## WHAT TO WORK ON
Look through the data below. Show each line where the string "form" occurs.

--- DATA EXTRACT Enclosed Below ---

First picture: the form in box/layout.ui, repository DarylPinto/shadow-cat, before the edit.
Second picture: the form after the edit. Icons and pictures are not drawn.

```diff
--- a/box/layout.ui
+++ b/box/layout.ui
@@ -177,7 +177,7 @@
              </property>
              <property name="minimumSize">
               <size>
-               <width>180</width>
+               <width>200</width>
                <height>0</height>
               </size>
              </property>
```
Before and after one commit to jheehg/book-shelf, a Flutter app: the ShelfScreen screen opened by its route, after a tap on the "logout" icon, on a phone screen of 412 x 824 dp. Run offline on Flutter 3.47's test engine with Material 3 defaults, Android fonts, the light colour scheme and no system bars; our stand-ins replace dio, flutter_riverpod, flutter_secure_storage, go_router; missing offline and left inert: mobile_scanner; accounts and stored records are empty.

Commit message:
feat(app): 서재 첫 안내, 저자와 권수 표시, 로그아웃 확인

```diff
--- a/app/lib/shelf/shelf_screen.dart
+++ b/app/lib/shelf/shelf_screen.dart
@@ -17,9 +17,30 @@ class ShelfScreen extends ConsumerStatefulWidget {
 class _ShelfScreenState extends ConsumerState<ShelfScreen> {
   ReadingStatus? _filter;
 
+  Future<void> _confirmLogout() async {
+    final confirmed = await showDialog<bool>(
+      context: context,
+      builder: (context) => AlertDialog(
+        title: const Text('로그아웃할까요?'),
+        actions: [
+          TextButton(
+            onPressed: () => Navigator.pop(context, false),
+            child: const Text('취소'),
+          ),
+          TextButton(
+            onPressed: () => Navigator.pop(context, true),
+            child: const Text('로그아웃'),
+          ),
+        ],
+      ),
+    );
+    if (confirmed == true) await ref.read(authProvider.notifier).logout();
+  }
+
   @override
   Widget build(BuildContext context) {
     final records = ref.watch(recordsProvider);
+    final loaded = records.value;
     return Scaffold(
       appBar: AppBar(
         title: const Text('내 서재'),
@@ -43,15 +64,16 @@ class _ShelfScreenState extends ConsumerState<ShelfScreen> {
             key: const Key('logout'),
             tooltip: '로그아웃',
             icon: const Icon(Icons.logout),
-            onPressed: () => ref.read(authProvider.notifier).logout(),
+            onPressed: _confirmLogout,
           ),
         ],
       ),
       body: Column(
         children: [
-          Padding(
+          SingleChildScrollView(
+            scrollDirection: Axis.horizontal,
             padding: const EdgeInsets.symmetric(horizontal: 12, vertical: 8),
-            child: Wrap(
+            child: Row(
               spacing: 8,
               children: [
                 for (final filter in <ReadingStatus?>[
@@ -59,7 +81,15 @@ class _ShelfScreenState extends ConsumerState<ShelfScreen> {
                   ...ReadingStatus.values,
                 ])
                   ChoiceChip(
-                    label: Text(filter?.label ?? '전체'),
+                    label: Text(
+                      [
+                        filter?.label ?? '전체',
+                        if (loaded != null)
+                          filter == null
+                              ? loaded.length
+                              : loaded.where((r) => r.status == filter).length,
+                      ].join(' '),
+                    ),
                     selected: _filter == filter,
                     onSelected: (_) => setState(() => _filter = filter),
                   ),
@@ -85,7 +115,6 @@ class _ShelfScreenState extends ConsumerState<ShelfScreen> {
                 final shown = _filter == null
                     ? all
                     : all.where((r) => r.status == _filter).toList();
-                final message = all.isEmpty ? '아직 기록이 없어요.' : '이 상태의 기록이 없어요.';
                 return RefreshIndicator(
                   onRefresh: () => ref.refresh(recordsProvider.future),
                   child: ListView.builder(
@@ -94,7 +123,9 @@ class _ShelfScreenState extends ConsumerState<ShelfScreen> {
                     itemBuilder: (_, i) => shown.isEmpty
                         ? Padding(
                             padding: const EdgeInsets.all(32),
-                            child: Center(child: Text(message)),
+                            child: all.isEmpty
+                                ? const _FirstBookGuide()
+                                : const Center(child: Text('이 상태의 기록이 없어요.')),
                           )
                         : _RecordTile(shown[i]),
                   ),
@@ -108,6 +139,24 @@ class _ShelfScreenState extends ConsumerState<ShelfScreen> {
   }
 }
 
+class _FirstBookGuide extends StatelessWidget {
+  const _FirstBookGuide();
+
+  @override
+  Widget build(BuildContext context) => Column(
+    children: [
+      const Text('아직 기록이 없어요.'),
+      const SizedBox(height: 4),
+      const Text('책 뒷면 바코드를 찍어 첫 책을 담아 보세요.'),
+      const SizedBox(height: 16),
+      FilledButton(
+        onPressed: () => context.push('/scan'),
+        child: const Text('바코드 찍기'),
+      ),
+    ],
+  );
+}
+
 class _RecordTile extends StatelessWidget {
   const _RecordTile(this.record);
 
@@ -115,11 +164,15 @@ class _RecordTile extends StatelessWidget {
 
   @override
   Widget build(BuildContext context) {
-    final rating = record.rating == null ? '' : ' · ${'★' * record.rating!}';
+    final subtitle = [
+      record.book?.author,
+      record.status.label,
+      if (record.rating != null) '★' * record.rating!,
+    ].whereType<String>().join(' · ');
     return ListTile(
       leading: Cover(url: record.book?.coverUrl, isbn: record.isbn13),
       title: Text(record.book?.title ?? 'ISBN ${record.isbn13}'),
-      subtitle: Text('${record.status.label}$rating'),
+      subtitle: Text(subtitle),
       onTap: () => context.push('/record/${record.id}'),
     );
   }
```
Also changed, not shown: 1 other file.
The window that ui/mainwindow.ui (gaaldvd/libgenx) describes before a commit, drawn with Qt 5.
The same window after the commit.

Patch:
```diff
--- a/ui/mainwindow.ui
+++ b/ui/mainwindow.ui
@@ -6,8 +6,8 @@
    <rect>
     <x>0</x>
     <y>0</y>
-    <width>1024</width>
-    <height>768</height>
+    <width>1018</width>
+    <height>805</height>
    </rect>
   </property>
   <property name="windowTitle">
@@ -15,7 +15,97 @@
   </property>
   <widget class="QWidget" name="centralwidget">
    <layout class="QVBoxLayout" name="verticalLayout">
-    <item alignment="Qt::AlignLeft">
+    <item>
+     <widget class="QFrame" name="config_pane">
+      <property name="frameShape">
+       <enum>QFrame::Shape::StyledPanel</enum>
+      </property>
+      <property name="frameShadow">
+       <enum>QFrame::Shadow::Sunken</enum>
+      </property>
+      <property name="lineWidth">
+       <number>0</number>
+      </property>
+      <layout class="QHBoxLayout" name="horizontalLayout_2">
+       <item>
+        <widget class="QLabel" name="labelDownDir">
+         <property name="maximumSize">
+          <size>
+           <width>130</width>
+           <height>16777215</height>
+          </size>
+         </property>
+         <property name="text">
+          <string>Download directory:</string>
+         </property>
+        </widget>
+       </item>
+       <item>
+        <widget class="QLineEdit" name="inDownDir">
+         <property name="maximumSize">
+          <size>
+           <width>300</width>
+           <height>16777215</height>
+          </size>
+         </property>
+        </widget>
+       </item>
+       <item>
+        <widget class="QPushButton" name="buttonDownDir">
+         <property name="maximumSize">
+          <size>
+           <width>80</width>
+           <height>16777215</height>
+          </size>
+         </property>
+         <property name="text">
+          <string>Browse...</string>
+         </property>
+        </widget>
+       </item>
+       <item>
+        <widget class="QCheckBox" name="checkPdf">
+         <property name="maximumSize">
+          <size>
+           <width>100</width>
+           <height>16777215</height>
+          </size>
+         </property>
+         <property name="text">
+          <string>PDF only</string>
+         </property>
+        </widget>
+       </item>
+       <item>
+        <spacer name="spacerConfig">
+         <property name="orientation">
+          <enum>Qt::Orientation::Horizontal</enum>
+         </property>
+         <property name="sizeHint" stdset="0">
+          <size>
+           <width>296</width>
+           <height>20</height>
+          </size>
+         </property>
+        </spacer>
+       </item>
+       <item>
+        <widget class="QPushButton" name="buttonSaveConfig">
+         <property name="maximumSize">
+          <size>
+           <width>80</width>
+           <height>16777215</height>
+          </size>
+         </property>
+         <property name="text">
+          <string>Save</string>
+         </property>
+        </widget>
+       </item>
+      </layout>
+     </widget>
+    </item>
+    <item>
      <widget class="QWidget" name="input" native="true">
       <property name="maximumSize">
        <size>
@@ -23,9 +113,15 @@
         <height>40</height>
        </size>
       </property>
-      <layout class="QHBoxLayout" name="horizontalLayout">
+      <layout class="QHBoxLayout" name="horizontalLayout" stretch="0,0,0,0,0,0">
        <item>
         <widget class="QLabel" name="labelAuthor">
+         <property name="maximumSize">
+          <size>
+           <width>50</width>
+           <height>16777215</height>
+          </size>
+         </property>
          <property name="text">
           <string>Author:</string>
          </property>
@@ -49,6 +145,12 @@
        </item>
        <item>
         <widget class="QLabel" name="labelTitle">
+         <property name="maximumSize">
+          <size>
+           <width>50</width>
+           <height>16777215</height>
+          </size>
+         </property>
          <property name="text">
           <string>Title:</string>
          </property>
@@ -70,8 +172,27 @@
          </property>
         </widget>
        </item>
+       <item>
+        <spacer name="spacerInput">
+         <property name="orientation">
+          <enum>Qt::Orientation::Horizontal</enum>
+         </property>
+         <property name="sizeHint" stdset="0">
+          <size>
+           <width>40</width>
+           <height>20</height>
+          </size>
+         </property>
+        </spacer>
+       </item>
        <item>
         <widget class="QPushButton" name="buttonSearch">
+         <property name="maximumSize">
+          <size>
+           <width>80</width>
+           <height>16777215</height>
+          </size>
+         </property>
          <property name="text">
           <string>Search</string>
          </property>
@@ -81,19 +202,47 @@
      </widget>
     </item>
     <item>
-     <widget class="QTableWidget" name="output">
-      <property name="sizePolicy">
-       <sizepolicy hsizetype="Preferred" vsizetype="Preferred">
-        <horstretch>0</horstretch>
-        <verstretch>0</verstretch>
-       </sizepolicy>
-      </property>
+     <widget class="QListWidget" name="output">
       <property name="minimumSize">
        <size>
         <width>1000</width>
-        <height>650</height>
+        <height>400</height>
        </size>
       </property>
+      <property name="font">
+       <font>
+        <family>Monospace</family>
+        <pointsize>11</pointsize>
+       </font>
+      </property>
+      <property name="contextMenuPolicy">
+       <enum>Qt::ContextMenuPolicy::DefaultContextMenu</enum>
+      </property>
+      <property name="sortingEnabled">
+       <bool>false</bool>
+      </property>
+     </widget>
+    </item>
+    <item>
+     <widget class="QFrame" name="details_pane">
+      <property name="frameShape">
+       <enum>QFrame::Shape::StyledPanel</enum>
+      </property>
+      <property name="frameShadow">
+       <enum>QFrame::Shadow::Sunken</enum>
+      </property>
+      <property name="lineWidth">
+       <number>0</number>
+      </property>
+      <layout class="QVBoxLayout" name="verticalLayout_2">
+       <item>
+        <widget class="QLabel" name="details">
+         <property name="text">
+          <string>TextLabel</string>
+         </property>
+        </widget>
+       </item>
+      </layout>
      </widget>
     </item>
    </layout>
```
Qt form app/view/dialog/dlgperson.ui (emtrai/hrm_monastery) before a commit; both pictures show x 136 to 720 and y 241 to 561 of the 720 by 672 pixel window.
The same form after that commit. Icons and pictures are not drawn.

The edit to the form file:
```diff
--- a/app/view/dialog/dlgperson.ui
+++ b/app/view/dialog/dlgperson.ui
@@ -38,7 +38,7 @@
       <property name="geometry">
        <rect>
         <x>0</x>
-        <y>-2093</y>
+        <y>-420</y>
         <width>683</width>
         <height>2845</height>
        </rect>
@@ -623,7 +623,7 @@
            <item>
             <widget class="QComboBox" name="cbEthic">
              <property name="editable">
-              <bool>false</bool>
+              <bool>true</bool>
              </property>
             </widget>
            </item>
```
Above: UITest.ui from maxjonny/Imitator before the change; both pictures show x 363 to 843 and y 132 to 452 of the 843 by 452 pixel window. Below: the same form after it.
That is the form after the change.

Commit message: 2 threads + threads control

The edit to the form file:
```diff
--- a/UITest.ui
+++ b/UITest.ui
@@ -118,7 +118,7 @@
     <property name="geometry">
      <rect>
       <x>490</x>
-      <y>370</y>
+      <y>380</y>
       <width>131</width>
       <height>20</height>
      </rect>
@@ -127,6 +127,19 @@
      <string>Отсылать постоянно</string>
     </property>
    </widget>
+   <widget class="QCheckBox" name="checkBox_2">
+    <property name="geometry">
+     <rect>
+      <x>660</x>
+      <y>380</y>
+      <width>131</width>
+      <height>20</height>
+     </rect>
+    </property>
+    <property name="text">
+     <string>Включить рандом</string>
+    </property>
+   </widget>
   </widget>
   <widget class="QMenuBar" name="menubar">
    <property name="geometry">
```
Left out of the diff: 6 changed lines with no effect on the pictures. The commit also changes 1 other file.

--- End of Enclosed DATA EXTRACT ---

## TASK RESPONSE
First picture: the form in box/layout.ui, repository DarylPinto/shadow-cat, before the edit.
Second picture: the form after the edit. Icons and pictures are not drawn.
Qt form app/view/dialog/dlgperson.ui (emtrai/hrm_monastery) before a commit; both pictures show x 136 to 720 and y 241 to 561 of the 720 by 672 pixel window.
The same form after that commit. Icons and pictures are not drawn.
The edit to the form file:
Above: UITest.ui from maxjonny/Imitator before the change; both pictures show x 363 to 843 and y 132 to 452 of the 843 by 452 pixel window. Below: the same form after it.
That is the form after the change.
The edit to the form file:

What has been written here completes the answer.